Oct. 19, 2001
Volume XXXIV, No. 42


Of Note


UTHSC scientist receives prestigious Glenn Foundation Award for aging research

Portrait of Dr. Hornsby HORNSBY

It's the stuff you expect to see in a good sci-fi flick: A team of scientists takes a cluster of cells out of a petri dish, injects them into a human brain, and cures a patient of Alzheimer's disease. It's also the idea that earned Dr. Peter Hornsby, professor in the department of physiology, this years Glenn Foundation Award.

The prestigious award is given to scientists who have made significant research contributions to the biology of aging. Dr. Hornsby specializes in a process called cell transplantation.

"In the future, cells from a patient could be grown in a culture, age related defects could be corrected by appropriate genetic manipulation and after expansion of the population, the rejuvenated cells could be transplanted back into the patient," Dr. Hornsby said. "It is science now, but could become the conventional medicine of the 21st century."

While the idea may sound highly technical, it has practical applications. Cell transplantation has the same clinical objectives as organ and tissue transplantation: to replace diseased or damaged organs and tissues and to correct metabolic or hormonal defects.

"Our work on cell transplantation and aging can benefit people in two ways.

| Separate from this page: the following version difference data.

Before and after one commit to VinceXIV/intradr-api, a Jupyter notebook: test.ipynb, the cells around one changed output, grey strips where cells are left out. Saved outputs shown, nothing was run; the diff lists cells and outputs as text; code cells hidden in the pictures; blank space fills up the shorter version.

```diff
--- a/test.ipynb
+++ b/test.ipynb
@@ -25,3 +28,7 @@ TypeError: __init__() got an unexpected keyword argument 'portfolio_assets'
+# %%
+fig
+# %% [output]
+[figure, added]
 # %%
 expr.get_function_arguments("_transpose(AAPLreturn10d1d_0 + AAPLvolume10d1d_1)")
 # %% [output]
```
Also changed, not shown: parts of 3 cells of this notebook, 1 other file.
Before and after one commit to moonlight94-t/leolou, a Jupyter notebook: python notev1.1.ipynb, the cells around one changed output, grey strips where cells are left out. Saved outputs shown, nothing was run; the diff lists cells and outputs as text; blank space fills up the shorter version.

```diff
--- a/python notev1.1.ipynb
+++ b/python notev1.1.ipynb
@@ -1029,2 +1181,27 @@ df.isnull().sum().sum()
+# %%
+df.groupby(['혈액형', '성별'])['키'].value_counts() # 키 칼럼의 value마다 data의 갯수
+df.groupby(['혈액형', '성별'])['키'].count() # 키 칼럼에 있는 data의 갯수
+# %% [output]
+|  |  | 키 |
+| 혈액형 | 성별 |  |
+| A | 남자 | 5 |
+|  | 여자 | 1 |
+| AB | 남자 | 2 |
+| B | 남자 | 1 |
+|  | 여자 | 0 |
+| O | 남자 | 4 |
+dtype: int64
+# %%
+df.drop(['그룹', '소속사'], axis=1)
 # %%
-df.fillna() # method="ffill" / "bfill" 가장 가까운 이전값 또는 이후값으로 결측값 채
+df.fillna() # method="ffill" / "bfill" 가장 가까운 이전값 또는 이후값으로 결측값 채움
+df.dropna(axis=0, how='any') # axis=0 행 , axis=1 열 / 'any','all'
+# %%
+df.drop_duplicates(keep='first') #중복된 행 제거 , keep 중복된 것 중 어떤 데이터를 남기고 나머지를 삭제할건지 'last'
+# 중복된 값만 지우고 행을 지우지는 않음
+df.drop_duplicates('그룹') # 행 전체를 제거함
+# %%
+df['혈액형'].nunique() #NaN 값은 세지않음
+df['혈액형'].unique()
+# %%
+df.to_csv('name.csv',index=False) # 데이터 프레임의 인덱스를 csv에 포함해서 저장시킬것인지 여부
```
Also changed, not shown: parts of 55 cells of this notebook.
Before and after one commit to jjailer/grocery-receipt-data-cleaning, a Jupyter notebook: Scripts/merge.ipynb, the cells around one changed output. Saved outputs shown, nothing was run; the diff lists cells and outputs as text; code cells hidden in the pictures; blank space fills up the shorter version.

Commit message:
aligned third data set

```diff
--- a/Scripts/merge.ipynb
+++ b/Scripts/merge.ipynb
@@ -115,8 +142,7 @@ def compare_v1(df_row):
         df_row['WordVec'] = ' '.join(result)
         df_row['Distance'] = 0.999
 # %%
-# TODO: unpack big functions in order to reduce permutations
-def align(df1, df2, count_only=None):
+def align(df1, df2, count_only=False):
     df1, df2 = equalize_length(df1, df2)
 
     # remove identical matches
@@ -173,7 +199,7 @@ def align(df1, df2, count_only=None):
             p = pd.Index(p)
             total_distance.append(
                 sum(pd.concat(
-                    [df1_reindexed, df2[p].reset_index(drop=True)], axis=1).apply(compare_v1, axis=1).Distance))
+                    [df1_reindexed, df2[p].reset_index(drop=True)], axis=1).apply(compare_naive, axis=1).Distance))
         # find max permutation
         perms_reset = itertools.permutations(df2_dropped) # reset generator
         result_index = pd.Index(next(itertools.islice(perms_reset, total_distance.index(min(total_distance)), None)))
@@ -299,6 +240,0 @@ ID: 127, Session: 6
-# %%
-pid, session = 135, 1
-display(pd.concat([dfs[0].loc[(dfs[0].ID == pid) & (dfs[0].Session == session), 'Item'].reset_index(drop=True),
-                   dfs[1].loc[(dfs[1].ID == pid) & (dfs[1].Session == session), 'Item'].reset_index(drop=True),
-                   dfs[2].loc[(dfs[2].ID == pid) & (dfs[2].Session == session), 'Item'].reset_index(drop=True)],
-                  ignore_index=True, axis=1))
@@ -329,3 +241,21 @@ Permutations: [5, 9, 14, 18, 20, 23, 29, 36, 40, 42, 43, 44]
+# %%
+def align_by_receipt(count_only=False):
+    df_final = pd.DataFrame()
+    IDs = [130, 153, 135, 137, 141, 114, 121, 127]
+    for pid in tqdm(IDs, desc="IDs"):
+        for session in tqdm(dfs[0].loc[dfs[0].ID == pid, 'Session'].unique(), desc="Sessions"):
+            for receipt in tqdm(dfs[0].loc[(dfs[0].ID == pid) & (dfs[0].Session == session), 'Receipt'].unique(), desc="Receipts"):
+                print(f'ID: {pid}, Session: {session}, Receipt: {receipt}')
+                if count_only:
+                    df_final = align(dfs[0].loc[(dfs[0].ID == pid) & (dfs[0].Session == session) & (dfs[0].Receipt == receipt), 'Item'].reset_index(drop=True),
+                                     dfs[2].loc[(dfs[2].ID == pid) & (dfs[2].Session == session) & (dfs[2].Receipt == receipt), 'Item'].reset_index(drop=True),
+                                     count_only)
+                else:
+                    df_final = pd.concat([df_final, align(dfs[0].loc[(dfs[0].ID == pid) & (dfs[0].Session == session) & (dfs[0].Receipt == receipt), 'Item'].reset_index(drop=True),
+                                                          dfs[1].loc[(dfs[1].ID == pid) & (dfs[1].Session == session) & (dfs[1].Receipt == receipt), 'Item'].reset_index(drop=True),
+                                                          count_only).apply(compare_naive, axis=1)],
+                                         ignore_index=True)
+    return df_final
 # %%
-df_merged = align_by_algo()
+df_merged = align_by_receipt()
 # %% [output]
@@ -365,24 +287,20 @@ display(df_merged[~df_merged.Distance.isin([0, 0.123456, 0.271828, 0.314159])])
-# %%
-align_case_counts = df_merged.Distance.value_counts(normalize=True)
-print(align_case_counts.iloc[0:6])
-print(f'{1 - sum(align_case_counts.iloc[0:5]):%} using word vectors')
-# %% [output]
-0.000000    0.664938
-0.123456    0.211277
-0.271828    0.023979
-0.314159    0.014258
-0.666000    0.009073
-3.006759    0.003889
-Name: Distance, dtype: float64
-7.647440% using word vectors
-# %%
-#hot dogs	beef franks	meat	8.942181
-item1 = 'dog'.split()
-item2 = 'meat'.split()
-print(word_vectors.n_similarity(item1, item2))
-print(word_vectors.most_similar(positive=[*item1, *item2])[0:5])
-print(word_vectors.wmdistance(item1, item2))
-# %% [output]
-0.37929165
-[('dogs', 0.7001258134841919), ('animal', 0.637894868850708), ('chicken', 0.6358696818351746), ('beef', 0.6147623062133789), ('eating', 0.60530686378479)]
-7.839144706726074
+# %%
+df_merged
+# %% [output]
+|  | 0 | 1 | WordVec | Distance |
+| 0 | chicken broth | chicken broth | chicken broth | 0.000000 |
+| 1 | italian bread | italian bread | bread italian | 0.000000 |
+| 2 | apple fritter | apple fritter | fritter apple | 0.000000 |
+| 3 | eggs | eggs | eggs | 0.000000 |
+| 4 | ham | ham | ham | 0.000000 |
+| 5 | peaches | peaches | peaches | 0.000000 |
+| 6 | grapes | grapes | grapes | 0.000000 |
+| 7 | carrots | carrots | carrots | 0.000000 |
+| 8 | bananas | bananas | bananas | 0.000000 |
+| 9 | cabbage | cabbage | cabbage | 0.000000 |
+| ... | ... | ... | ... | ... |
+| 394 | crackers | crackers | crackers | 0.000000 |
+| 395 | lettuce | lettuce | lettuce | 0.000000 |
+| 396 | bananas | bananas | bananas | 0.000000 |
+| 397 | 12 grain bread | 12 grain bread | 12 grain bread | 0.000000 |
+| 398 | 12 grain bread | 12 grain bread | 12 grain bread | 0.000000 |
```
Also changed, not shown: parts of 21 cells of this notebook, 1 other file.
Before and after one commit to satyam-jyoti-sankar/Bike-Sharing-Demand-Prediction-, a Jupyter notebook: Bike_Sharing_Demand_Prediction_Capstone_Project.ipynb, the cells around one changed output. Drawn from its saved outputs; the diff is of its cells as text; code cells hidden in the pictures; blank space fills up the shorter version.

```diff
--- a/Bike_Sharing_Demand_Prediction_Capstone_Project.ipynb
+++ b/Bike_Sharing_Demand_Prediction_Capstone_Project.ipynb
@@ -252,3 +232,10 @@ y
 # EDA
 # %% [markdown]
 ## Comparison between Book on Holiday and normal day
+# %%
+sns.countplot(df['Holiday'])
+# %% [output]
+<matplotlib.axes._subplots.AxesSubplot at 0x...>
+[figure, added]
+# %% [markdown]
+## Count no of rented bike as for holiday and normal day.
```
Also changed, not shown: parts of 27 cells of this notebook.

First, it enables us to better understand the aging process at the cellular level. Second, in the future, cell transplantation will be an important therapy for a variety of age-related diseases," Dr. Hornsby said. "Better understanding of cellular aging will lead to new, rational approaches for the treatment of age-related diseases, whether those approaches involve cell transplantation or more conventional medical therapies."

Dr. Hornsby's colleagues, husband and wife team, Dr. Olivia Pereira-Smith and Dr. James R. Smith, nominated him for the award.

"Dr Hornsby is the only gerontologist who is able to culture adrenal cortical cells and use them for the study of replicative senescence," Dr. Pereira-Smith said. The Smith's won the first Glenn Foundation Award ever presented in 1994.

The Glenn Foundation Award carries a $2,500 cash prize, as well as an expense-paid trip to the Gerontological Society of America's annual scientific meeting, the oldest and largest meeting devoted to gerontological research. Dr. Hornsby will present his research at the November gathering.

Dr. Hornsby joined the Health Science Center on Sept. 1. He is one of the key investigators at the university's newly established Sam and Ann Barshop Center for Longevity and Aging Studies. His work is supported by grants from the National Institute on Aging and he is a recipient of an Ellison Medical Foundation Senior Scholarship Award.

Dr. Hornsby received his Ph.D. in cell biology in 1974 from the Institute of Cancer Research, part of the University of London. The UTHSC recruited the internationally renowned investigator from the distinguished Baylor College of Medicine in Houston last summer.